Oceans. Why the Ocean? Why Sharks Matter. Reduce Carbon, Save Species. Statistics - ITOPF. Ocean Acidification: The Basics. Animation created by Sarah Cooley, Woods Hole Oceanographic Institution, showing a computer recreation of surface ocean pH from 1895 to the present and a forecast of ocean pH between now and 2100 under current emission rates.
The pH scale is shown on the right. Carbon dioxide is naturally present in tiny amounts in the atmosphere; however, since humans started burning fossil fuels at the beginning of the industrial age, carbon dioxide levels have increased dramatically. Carbon dioxide is a gas that plants combine with energy from the sun to create food. It is also a greenhouse gas: it traps the heat of the sun and keeps it from reflecting back into space. Today the oceans absorb about 25 percent of the CO2 released every year. Scientists use the pH scale to measure the concentration of hydrogen (H) ions in a solution on a scale of 0 to 14. Ocean acidification takes place when excess CO2 from the atmosphere dissolves in the ocean and combines with seawater to form carbonic acid.
Altered Oceans, Part Two. Protecting the Ocean.
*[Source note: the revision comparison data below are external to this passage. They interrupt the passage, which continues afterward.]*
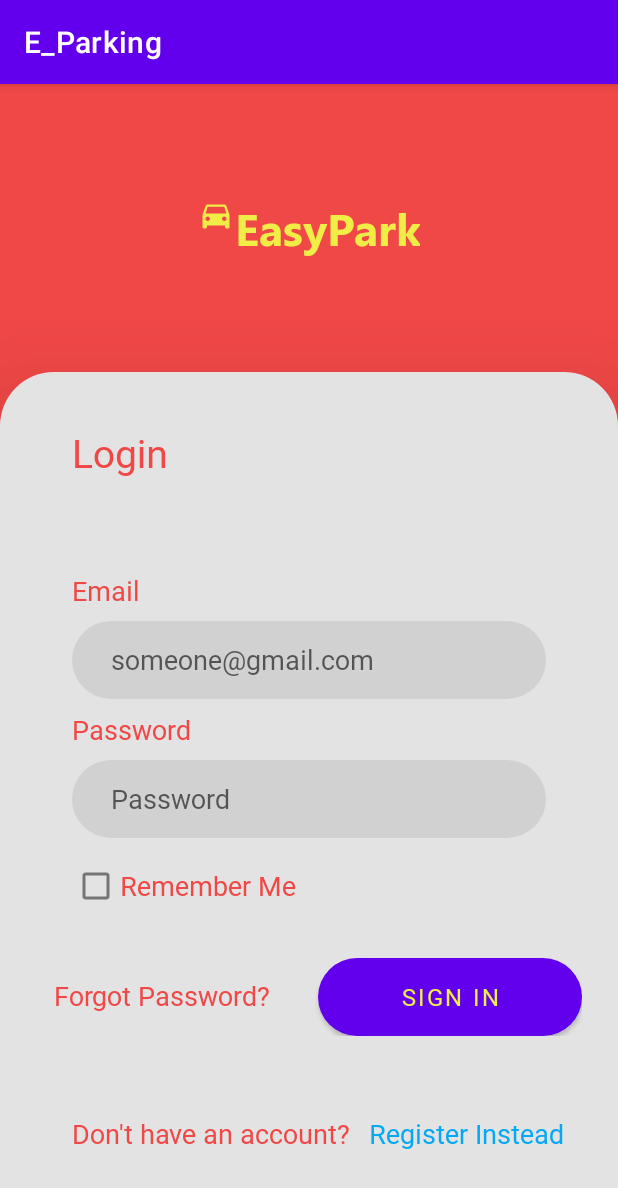
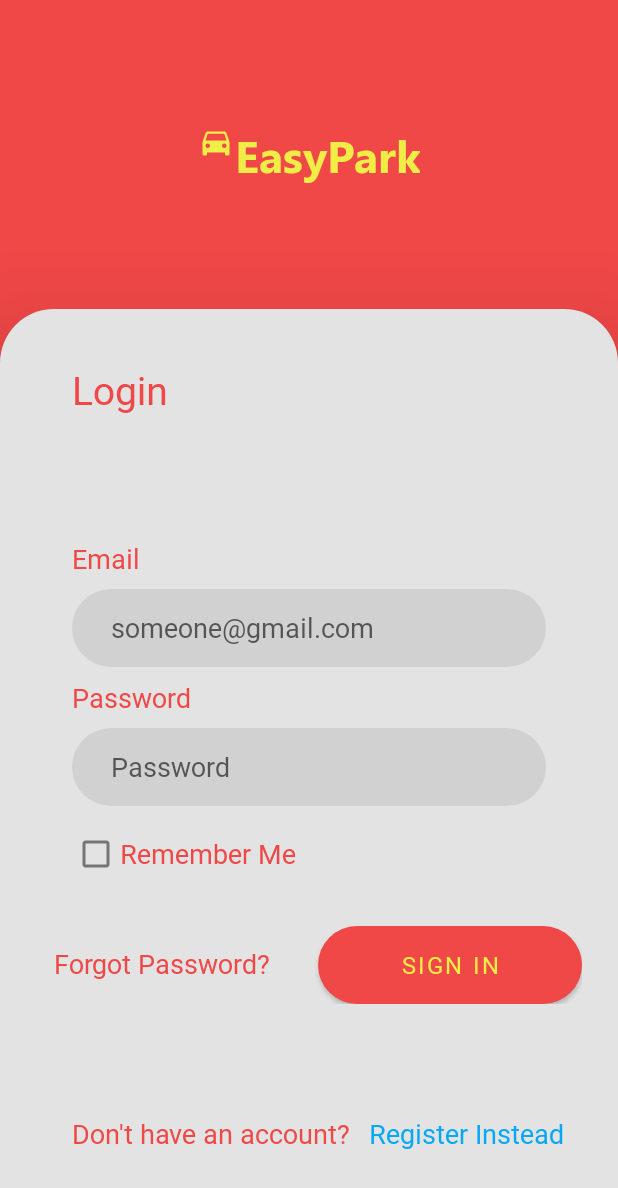
Before and after one commit to ninadpatil1452/E_Parking, an Android app: the screen it shows after launch (MainActivity), on a phone screen of 412 x 824 dp. Shown: the top 1188 px of the screen. Run offline under Robolectric (Android 15) with nearby library versions, the phone set to English and light mode, and no system bars.

Commit message:
Removed Action Bar and changed to color of status Bar to Base color.

```diff
--- a/app/src/main/res/values-night/themes.xml
+++ b/app/src/main/res/values-night/themes.xml
@@ -1,13 +1,13 @@
 <resources xmlns:tools="http://schemas.android.com/tools">
     <!-- Base application theme. -->
-    <style name="Theme.E_Parking" parent="Theme.MaterialComponents.DayNight.DarkActionBar">
+    <style name="Theme.E_Parking" parent="Theme.MaterialComponents.DayNight.NoActionBar">
         <!-- Primary brand color. -->
-        <item name="colorPrimary">@color/purple_200</item>
-        <item name="colorPrimaryVariant">@color/purple_700</item>
+        <item name="colorPrimary">@color/base</item>
+        <item name="colorPrimaryVariant">@color/base</item>
         <item name="colorOnPrimary">@color/black</item>
         <!-- Secondary brand color. -->
-        <item name="colorSecondary">@color/teal_200</item>
-        <item name="colorSecondaryVariant">@color/teal_200</item>
+        <item name="colorSecondary">@color/base</item>
+        <item name="colorSecondaryVariant">@color/base</item>
         <item name="colorOnSecondary">@color/black</item>
         <!-- Status bar color. -->
         <item name="android:statusBarColor" tools:targetApi="l">?attr/colorPrimaryVariant</item>
--- a/app/src/main/res/values/themes.xml
+++ b/app/src/main/res/values/themes.xml
@@ -1,13 +1,13 @@
 <resources xmlns:tools="http://schemas.android.com/tools">
     <!-- Base application theme. -->
-    <style name="Theme.E_Parking" parent="Theme.MaterialComponents.DayNight.DarkActionBar">
+    <style name="Theme.E_Parking" parent="Theme.MaterialComponents.DayNight.NoActionBar">
         <!-- Primary brand color. -->
-        <item name="colorPrimary">@color/purple_500</item>
-        <item name="colorPrimaryVariant">@color/purple_700</item>
+        <item name="colorPrimary">@color/base</item>
+        <item name="colorPrimaryVariant">@color/base</item>
         <item name="colorOnPrimary">@color/white</item>
         <!-- Secondary brand color. -->
-        <item name="colorSecondary">@color/teal_200</item>
-        <item name="colorSecondaryVariant">@color/teal_700</item>
+        <item name="colorSecondary">@color/base</item>
+        <item name="colorSecondaryVariant">@color/base</item>
         <item name="colorOnSecondary">@color/black</item>
         <!-- Status bar color. -->
         <item name="android:statusBarColor" tools:targetApi="l">?attr/colorPrimaryVariant</item>
```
World’s Largest Single Marine Reserve Created in Pacific The area around the Pitcairn Islands is one of the most pristine places on Earth.
Swimming With Wildlife in the Seychelles Meet some of the wildlife enountered on the latest Pristine Seas expedition to the Seychelles. Value passed to resize filter must be a valid URL. Gabon Unveils Huge Marine Reserve The protected area will cover 18,000 square miles of ocean—home to great hammerhead sharks, manta rays, whale sharks, and tiger sharks. Watch: Rare Sea Devil Fish Caught Made famous in the movie Finding Nemo, a sea devil is caught on film for the first time. Mapping the World's (Few) Protected Seas Gabon and the U.S. have new marine reserves, but just a fraction of the seas are protected. The Antarctic's New Way to Melt Ice shelves lose more mass through melting where the ice meets the sea than by shedding icebergs, a new study says.
Get Involved — Ocean Education Publishing. Protecting Sustainable Resources. Startling Images of the Tons of Trash in the World's Oceans. <br/><a href=" ABC US news</a> | <a href=" World News</a> Copy Nearly 270,000 tons of plastic are floating in the world's oceans, according to a new study.
That's divided into at least 5.25 trillion plastic pieces, researchers wrote. Or, enough to fill more than 38,500 garbage trucks, the Associated Press reported. "Plastics of all sizes were found in all ocean regions," said the report, published on Wednesday in the scientific journal PLOS ONE. AFP/Getty Images PHOTO: Plastic bags and other rubbish are collected from the waters and shoreline of Manila Bay during a campaign by environmental activists and volunteers calling for a ban of the use of plastic bags, July 3, 2014 UIG via Getty Images PHOTO: Juvenile Herring Gull with plastic rubbish in its beak, Newquay, Cornwall, England.
Researchers only measured plastic floating at the surface of the oceans, and not at the ocean floor, and the study doesn't take into consideration any of the other trash polluting the seas.
Pollution. Protecting the Ocean. Global warming. Turtle egg issues. Oil Spills.